Let’s take a few minutes to review what it is, by answering simple questions.

Who performs a penetration test?

A penetration test (also referred to as “pentest”) requires quite a big set of skills, to quickly understand the logic of a web application, cover all possible attacks, cover the whole surface of the application, provide good technical recommendations to fix vulnerabilities…

In an ideal world, a pentester would be someone with a developer background, knowing quite a good variety of languages and systems. But above all, it must be someone working with a real methodology, trained and experienced.
Being able to test the security of a website requires a different approach than QA testing. QA testers ensure the application works properly, pentesters try to do whatever it possible, the worse, the better.

security compass illustration

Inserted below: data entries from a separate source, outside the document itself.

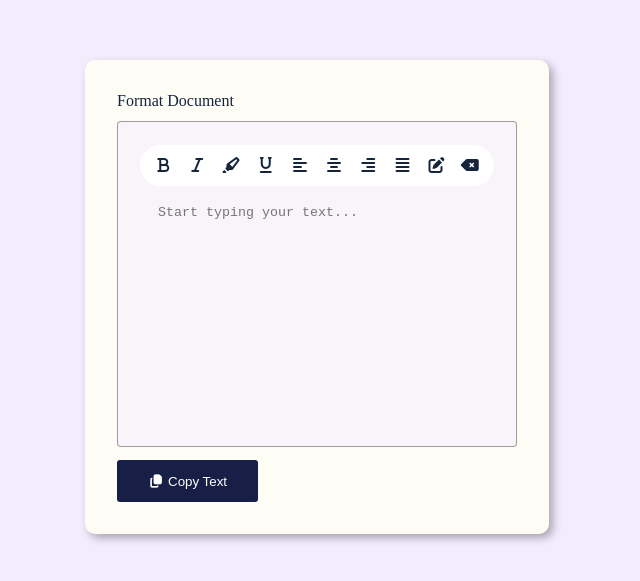
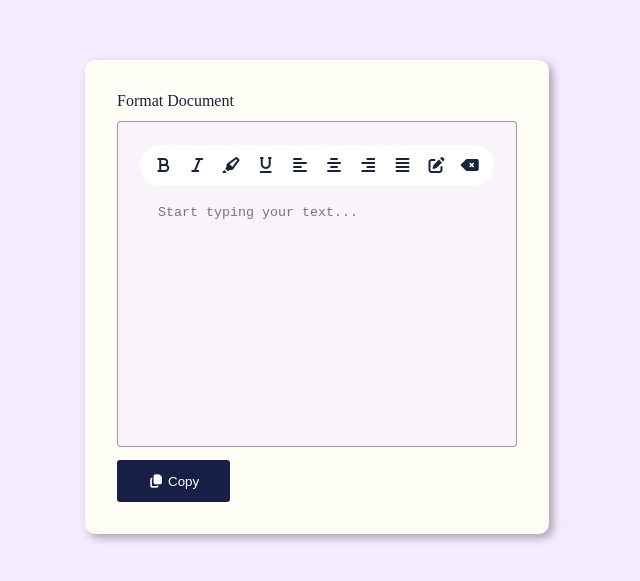
Before and after one commit to MudasirBashirBhatti/formatter-app, a plain HTML site: page index.html in a window 1280 px wide. Shown: the part 103-684 px from the top of the page, without its empty margins (323-963 px from the left). Drawn offline with Linux system fonts and the light colour scheme.

Commit message:
formatter app

```diff
--- a/index.html
+++ b/index.html
@@ -39,7 +39,7 @@
 
         </div>
 
-        <button><i class="fas fa-copy"></i> Copy Text</button>
+        <button><i class="fas fa-copy"></i> Copy</button>
     </div>
 
     <script src="script.js"></script>
```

What is tested during a web penetration test?

A web application? Yes, but that’s not enough. Penetration testing can be applied to a lot of things, even outside of the IT world, so we must define the boundaries of the test.

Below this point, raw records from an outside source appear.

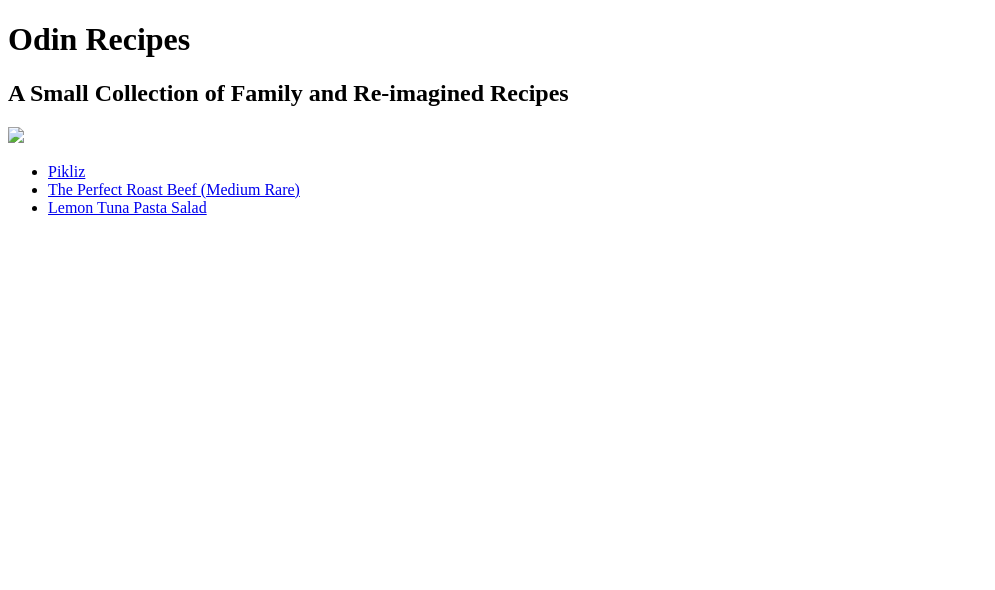
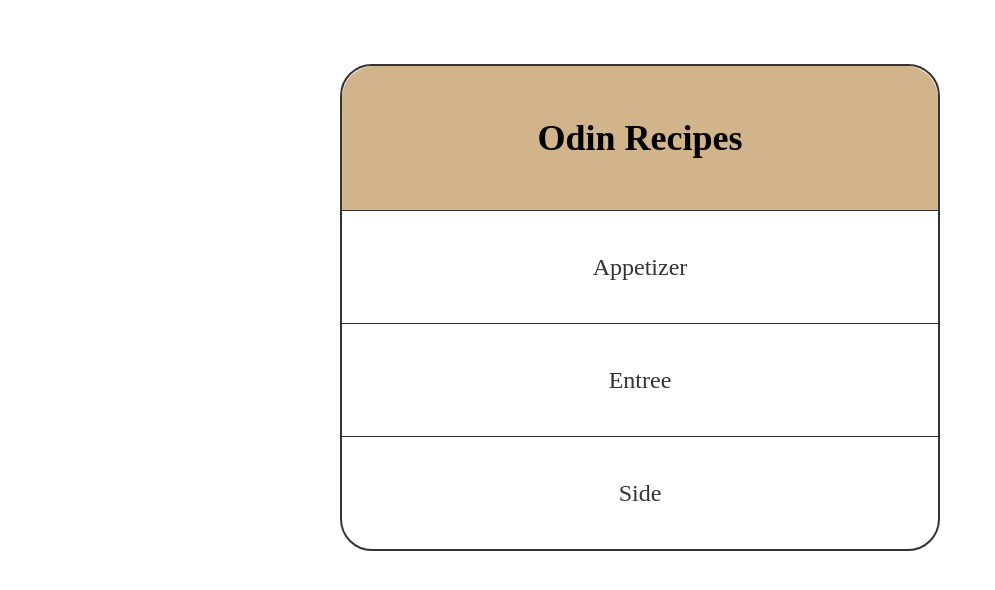
Before and after one commit to ERHolguin/OP_odin-recipes, a plain HTML site: page index.html in a window 1280 px wide. Shown: the whole page, without its empty margins (0-995 px from the left). Drawn offline with Linux system fonts and the light colour scheme.

Commit message:
Recover Changes from Old Machine

```diff
--- a/index.html
+++ b/index.html
@@ -3,23 +3,21 @@
     <head>
         <meta charset="UTF-8">
         <title>Odin Recipes</title>
+        <link rel="stylesheet" href="css/style.css">
     </head>
 
     <body>
 
-      <h1>Odin Recipes</h1>
-
-        <nav>
-        <h2>A Small Collection of Family and Re-imagined Recipes</h2>
-        <img src="img/shokugeki-no-soma-food-wars.gif">
 
 
+      <nav>
+        <h2>Odin Recipes</h2>
+        <!--<img src="img/shokugeki-no-soma-food-wars.gif"> -->
        <ul>
-        <li><a href="recipes/pikliz.html">Pikliz</a></li>
-        <li><a href="recipes/the-perfect-roast-beef.html">The
-            Perfect Roast Beef (Medium Rare)</a></li>
-        <li><a href="recipes/lemon-tuna-pasta-salad.html">Lemon Tuna Pasta Salad</a></li>
-        </ul>
+        <li><a href="recipes/lemon-tuna-pasta-salad.html">Appetizer</a></li>
+        <li class= "nowrap"><a href="recipes/the-perfect-roast-beef.html"> Entree</a></li>
+        <li><a href="recipes/pikliz.html">Side</a></li>
+    </ul>
     </nav>
 
     </body>
```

What will be typically tested during a web penetration test is:

  • the web application itself (desktop app or mobile app).
  • the web server configuration (available services)
  • webservices, API, and more generally all kind of services linked to the web application and accessible from the Internet

A penetration test contract usually defines (in the case of a grey box pentest) a domain to be tested, or IP address. We also agree on out-of-scope portions of the application that must not be tested, whether it’s because they’re managed by a third party company, or for any other reason.

A penetration test is different from a vulnerability assessment: a vulnerability assessment looks for vulnerabilities, where a penetration test exploits the vulnerabilities to look further into potential attacks and damages.

How is a penetration test performed?

Penetration testers use many things during a web application pentest:

  • their skills! sounds obvious, right.
  • many tools, developed by third party companies, each of which being used for specific needs and cases
  • scripts and tools developed internally, for the convenience of the pentester, and to complement tools available on the market

Although it’s not the case in every pentesting company, a strict methodology must be followed throughout the course of a pentest, to ensure everything is covered, and that a maximum of vulnerabilities is found.

Where does a penetration test take place?

Depending on the type of test, it can be performed either in the client premises, or from the pentesting company offices.

If the web application cannot be tested from the outside, then the pentesters will have to do it locally. The same scenario occurs if a deep interaction with the web application developers is required.

When should we perform a penetration test?

Some companies never run a penetration test… until they got hacked and start realizing it should have been done.

Doing it before it’s too late, OK, but what does it mean?

  • For a new web application
  • When a new release of a website goes live (ideally before it is live…)
  • After major changes to an existing application
  • On a regular basis, to ensure new attack techniques cannot be used

Penetration testing is only a component of a full web application strategy. That strategy must be thought, planned, tailored to the company.

Why do we do penetration testing?

Because we love doing it!
More seriously, the goal of penetration testing is to find a maximum of vulnerabilities and fix them before the bad guys find them and exploit them.
The risks are too high to ignore web security and although security must be kept in mind during the design of web applications, running a penetration test is the only way to get a clear picture of how you stand.